The robustness here comes in the sauce. The monkfish, prawn, squash, and crepe were all relatively light, really just providing flavours and textures. The sauce is thick and heavily saffron flavoured, in some sense providing the bulk of the dish. Overall I would say that I think I tried to do too much here, the dish was too complex (although sadly not in colour), too many flavours and textures were present. Perhaps something simpler, like a simple sea bass dish, would have provided the backdrop for the wine to do its thing better. Still nice, but not the pairing I was hoping for.

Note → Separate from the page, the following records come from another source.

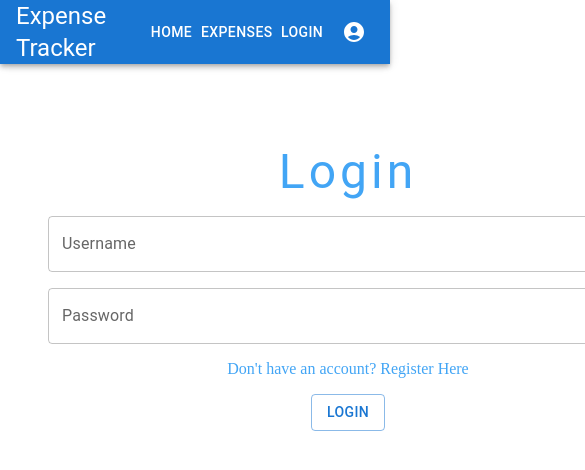
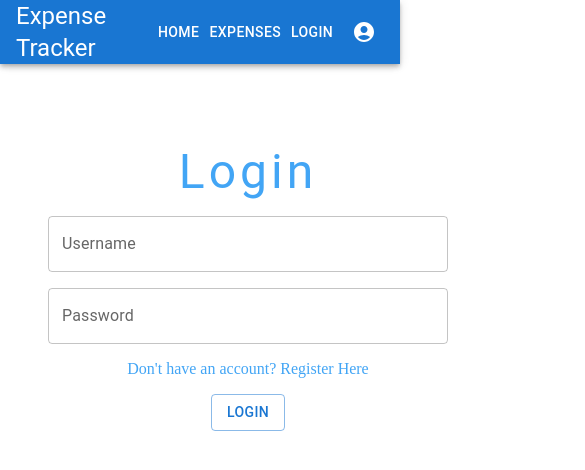
Before and after one commit to anisr95/Expense_Tracker_Fullstack, a React (Create React App) app in the folder client/: page /auth/register in a window 390 px wide. Shown: the top 470 px of the page, 585 px wide, since content can reach past the window. Built offline with nearby package versions, Linux system fonts and the light colour scheme.

Commit message:
fixed the width for Login/Signup for mobile view

```diff
--- a/client/src/components/Auth/Register.jsx
+++ b/client/src/components/Auth/Register.jsx
@@ -16,11 +16,11 @@ const Register = (props) => {
         <Stack
           spacing={2}
           sx={{
-            margin: "2rem",
             display: "flex",
             flexDirection: "column",
             // border: "2px solid red",
-            width: "600px",
+            maxWidth: "600px",
+            minWidth: "400px",
             alignItems: "center",
             margin: "3rem auto",
             padding: "2rem",
--- a/client/src/components/Nav/Nav.jsx
+++ b/client/src/components/Nav/Nav.jsx
@@ -47,7 +47,7 @@ const Nav = (props) => {
   return (
     <>
       <NavContainer>
-        <Box>
+        <Box minWidth="400px">
           <AppBar position="sticky">
             <Toolbar>
               <Typography variant="h5" sx={{ flexGrow: 1 }}>
```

Course III: Giant Macaron with Raspberries and Peach Cream.
Wine pairing: Royal Tokaji Late Harvest 2010.

Here I had a dilemma I often have with a meal. My guests have brought a bottle of wine- a nice one at that- but I’ve already planned a wine for a certain course  (or a course for a certain wine). Do you alter the meal and drink the wine they bought, or do you go with what you had planned? In this case, the choice was reasonably easy, as I was planning a white Bordeaux, but it could be easily substituted by the Tokaji. For those who haven’t met Tokaji before, it’s a Hungarian desert wine, made from a grape called Furmint, and is well worth checking out.

The macaron itself doesn’t add a lot of flavours to the dessert, so you can consider this, flavour-wise, as raspberries and orange with peach cream. The fruit flavours complemented the wine well, but I feel like anything reasonable you put with pudding wine is going to be great. The Tokaji was a nice bottle, and was allowed to express itself fully with the fat in the cream, tartness of the raspberries, and juiciness of the orange. I’ll do this one again.

If you are interested in food-wine pairings, check out my other posts on food-wine pairings, Food and Wine Pairings: The Blind Tasting Black Tie Dinner, and Food and Wine Pairings II: Wines for a Wedding. Also, The Wine Society has a great section on food-wine pairings, and a good food-wine matcher.